The 14th Amendment – or, when is a State not a State? … with reflections on secession

14th Amendment

Text of the XIV (14th) Amendment to the United States Constitution:

No state shall make or enforce any law which shall abridge the privileges or immunities of citizens of the United States; nor shall any state deprive any person of life, liberty, or property, without due process of law; nor deny to any person within its jurisdiction the equal protection of the laws…

(Section 1: full text is found here.)

As a review of the full text makes clear, the 14th Amendment was intended to a) penalize the States which had seceded in 1861 and defended that decision by force of arms for the next four years, and b) make it clear that any further acts of secession would not be tolerated, either. But as a friend of mine accurately points out:

Before the 14th was “passed,” the South was under martial law (itself unconstitutional). Southern states were told to “pass” this amendment if they wanted to rejoin the union.

A. If the South was not part of the union, how could it vote on a federal issue??

B. If it was part of the union, then there was no need for the jackboot methods used to control the South or martial law or provisions to become a federal state by “passing” an amendment.

C. The feds are just as sneaky today.

This is a very good point. If the states of the (surrendered) Confederacy were not in fact considered States of the Federal Union (*), how then could they vote on an amendment to the Federal Constitution? They would have no legal standing to do so. And if they were, why would they need to vote on this in order to “rejoin” the Union, of which they were already a part? You can’t have it both ways, logically; yet both ways is exactly how the Union – having crushed the Southern Confederacy in an un-Constitutional (see below) war, now further humiliated them upon its conclusion.

(* Leaving aside the moral issues involved with “We’re going to beat the crap out of you for leaving the Union, force you back in, then make you jump through all sorts of hoops and hurdles in order to get back in!” Anyone who thinks that is fair and just has a rather skewed view of fairness and justice, in my opinion.)

With respect to secession itself, another friend comments,

This Virginia’s ratification act of the US Constitution, [dated] 9/17/1787, which was accepted by the federal government. Read it carefully. The great Virginian and American generals Robert E. Lee, Stonewall Jackson, and JEB Stuart certainly did.

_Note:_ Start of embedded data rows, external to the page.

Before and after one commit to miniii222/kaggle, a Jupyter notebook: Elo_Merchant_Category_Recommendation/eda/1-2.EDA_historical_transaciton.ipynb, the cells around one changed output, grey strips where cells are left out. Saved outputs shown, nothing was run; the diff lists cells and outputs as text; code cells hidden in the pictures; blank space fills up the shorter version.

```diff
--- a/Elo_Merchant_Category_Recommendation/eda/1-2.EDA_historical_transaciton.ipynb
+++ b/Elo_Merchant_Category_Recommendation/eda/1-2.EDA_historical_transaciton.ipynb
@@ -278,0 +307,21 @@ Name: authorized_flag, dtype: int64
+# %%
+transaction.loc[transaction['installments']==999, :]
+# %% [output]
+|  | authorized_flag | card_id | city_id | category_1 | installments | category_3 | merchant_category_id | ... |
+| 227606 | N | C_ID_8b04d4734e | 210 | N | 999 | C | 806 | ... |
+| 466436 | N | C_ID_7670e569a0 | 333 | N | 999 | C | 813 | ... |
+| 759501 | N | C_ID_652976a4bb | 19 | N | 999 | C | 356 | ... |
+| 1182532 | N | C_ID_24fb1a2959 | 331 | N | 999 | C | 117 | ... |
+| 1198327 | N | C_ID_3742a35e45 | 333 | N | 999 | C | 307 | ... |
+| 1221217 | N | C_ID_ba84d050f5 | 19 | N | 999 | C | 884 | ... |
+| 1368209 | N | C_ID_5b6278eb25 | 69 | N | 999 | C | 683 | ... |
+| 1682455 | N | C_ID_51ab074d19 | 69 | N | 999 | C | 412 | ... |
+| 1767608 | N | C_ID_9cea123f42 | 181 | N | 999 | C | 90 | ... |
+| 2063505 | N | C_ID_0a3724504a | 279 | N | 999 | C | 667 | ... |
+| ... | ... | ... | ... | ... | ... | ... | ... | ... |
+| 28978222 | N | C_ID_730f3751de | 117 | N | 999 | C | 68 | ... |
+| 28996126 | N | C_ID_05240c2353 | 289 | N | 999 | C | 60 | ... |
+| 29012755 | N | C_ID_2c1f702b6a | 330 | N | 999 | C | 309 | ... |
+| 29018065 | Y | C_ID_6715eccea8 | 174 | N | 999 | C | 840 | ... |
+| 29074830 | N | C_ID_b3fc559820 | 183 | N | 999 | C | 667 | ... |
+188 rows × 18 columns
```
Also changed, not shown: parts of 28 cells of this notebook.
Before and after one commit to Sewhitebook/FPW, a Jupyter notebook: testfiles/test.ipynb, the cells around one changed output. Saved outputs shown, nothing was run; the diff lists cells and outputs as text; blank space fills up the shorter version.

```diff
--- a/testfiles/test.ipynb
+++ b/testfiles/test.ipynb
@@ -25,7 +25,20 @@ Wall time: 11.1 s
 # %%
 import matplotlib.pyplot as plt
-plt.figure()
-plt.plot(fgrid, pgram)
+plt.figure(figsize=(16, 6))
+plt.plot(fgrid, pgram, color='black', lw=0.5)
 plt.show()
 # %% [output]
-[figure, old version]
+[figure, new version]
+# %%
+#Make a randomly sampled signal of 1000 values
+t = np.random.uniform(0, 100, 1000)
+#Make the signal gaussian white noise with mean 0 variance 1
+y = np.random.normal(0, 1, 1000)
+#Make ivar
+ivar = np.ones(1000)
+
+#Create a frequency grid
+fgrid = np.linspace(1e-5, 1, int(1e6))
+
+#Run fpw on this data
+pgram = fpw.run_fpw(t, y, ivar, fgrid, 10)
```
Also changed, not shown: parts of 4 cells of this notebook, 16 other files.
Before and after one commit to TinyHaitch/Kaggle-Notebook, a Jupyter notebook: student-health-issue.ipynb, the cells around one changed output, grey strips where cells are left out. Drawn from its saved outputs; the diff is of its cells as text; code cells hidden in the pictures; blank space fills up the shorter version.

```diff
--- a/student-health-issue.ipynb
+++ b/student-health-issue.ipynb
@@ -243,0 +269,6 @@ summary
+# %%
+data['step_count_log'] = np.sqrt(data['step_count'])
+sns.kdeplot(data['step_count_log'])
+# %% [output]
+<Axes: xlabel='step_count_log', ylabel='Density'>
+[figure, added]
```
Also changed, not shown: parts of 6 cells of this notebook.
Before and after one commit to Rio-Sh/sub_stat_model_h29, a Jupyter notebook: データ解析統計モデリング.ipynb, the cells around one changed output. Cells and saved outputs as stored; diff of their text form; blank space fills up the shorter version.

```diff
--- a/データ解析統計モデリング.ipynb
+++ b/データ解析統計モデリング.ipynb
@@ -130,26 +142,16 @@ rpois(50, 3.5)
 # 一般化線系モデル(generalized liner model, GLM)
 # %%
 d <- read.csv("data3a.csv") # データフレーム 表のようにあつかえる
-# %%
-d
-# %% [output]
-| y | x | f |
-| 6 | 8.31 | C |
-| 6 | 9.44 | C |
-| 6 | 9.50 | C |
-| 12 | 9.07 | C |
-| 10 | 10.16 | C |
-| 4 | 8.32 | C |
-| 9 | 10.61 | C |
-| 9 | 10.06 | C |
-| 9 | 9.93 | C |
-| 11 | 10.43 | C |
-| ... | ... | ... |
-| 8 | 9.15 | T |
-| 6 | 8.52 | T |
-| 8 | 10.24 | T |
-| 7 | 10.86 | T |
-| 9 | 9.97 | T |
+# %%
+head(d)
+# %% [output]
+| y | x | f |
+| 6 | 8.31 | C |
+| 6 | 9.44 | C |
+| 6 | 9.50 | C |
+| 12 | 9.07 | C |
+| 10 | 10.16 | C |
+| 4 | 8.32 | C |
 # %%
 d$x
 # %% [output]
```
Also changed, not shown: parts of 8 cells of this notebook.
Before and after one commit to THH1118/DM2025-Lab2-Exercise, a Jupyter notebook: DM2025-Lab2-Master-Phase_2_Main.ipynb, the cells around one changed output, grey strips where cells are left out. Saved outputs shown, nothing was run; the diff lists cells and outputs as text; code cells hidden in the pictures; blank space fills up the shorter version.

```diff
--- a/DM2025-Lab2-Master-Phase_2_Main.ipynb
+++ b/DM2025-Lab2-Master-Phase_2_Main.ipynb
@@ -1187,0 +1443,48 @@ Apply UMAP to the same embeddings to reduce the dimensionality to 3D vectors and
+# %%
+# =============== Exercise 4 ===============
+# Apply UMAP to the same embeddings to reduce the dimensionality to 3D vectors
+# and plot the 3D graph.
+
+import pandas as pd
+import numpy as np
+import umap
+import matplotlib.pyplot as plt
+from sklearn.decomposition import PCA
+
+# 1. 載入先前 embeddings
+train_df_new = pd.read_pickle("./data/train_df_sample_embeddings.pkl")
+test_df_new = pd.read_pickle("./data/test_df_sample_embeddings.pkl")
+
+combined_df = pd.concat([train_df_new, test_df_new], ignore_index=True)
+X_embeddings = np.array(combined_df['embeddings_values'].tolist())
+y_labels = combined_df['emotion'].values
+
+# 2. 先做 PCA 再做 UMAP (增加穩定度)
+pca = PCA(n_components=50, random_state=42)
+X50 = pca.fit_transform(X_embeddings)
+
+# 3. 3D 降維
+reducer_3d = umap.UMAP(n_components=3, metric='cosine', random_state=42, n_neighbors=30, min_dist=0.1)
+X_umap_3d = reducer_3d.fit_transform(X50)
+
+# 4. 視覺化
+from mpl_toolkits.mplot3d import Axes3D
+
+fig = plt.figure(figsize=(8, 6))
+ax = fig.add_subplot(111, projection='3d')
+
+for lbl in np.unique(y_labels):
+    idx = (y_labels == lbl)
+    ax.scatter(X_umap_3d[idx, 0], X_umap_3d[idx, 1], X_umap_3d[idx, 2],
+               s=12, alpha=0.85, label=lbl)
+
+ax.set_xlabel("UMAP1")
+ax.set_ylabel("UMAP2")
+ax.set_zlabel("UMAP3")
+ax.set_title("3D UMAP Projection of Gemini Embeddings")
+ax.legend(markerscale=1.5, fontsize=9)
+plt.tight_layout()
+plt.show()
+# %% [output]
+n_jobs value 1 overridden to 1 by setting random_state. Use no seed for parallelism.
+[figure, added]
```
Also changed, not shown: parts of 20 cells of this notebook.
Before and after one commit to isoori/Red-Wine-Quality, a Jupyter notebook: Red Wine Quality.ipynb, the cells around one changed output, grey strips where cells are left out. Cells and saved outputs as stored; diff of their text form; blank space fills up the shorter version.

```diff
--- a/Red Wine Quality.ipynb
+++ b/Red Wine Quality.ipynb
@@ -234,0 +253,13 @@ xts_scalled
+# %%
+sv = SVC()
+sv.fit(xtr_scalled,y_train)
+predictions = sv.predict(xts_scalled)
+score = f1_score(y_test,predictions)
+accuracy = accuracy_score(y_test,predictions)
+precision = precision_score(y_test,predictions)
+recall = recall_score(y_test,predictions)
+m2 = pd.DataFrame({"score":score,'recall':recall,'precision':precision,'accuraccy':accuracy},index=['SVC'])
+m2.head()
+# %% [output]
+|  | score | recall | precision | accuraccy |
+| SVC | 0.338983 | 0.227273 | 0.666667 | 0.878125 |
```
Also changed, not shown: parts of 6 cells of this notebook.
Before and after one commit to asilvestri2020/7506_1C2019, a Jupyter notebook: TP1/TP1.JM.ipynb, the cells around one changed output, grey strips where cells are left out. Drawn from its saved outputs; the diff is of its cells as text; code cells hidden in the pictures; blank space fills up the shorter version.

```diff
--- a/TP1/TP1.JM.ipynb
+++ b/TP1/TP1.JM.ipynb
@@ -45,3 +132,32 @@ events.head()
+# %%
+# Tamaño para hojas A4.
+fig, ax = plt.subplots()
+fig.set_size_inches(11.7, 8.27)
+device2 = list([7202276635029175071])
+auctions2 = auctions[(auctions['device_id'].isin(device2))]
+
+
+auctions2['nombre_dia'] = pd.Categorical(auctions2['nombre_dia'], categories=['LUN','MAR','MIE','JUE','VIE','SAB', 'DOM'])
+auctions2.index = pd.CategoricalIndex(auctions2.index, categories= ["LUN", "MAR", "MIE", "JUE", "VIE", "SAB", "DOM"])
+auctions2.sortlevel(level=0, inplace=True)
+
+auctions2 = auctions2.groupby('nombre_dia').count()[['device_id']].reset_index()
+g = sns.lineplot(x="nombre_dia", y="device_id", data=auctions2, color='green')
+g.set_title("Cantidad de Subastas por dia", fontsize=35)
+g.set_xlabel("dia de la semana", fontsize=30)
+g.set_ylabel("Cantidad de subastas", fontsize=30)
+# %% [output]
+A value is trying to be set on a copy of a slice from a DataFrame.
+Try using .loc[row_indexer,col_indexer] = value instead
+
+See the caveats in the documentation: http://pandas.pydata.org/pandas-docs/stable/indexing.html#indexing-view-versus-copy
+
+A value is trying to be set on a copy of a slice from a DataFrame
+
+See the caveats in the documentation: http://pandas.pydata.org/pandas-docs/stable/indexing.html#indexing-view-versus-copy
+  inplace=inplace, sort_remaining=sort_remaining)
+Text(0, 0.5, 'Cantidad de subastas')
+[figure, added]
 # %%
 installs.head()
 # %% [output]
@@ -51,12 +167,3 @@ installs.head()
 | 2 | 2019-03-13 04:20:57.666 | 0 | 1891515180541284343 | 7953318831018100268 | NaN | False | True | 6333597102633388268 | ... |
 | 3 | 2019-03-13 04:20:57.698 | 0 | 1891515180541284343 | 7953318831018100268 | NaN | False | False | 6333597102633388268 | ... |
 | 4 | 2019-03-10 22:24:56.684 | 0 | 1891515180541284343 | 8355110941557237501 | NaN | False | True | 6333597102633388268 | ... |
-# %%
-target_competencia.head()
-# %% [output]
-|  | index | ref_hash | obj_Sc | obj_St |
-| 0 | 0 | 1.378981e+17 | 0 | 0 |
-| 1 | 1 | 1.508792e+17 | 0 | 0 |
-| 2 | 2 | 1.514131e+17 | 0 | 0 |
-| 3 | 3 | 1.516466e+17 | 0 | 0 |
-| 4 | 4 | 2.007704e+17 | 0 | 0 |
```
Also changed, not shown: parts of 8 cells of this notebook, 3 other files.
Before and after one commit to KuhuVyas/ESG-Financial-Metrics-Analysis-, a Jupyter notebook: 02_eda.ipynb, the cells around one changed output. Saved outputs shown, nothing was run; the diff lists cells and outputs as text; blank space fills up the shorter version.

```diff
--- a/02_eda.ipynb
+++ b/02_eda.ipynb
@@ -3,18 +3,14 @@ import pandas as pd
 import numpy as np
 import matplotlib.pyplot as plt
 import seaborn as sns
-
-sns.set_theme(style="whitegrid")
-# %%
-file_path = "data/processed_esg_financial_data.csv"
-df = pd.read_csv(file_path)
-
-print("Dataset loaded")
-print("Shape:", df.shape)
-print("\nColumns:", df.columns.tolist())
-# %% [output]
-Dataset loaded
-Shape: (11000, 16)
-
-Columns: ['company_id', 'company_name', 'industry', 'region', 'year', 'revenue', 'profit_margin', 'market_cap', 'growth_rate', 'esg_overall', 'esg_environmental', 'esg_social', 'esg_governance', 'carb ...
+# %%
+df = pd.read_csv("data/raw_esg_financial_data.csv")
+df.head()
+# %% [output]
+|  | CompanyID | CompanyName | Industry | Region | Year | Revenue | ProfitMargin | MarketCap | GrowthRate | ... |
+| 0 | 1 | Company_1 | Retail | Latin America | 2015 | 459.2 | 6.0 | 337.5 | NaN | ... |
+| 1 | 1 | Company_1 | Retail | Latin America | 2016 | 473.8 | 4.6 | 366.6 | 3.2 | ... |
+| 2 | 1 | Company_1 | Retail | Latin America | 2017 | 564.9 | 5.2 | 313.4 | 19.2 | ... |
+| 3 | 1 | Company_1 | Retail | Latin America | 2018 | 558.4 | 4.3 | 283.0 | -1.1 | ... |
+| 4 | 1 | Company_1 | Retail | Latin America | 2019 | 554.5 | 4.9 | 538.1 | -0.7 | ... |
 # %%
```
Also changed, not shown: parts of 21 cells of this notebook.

I’ll bet your high school history teacher didn’t, and I’m very sure your local neighborhood Antifa hooligans haven’t either.

We the delegates of the people of Virginia, duly elected in pursuance of a recommendation from the general assembly, and now met in convention, having fully and freely investigated and discussed the proceedings of the Federal Convention, and being prepared as well as the most mature deliberation hath enabled us, to decide thereon, Do, in the name and in behalf of the people of Virginia, declare and make known, that the powers granted under the constitution, being derived from the people of the United States, may be resumed by them whensoever the same shall be perverted to their injury or oppression, and that every power not granted thereby, remains with them and at their will; and therefore no right, of any denomination, can be cancelled, abridged, restrained or modified by the congress, by the senate or house of representatives acting in any capacity, by the president or any department, or officer of the United States, except in those instances in which power is given by the constitution for those purposes; and that among other essential rights, the liberty of conscience and of the press cannot be cancelled, abridged, restrained or modified by any authority of the United States.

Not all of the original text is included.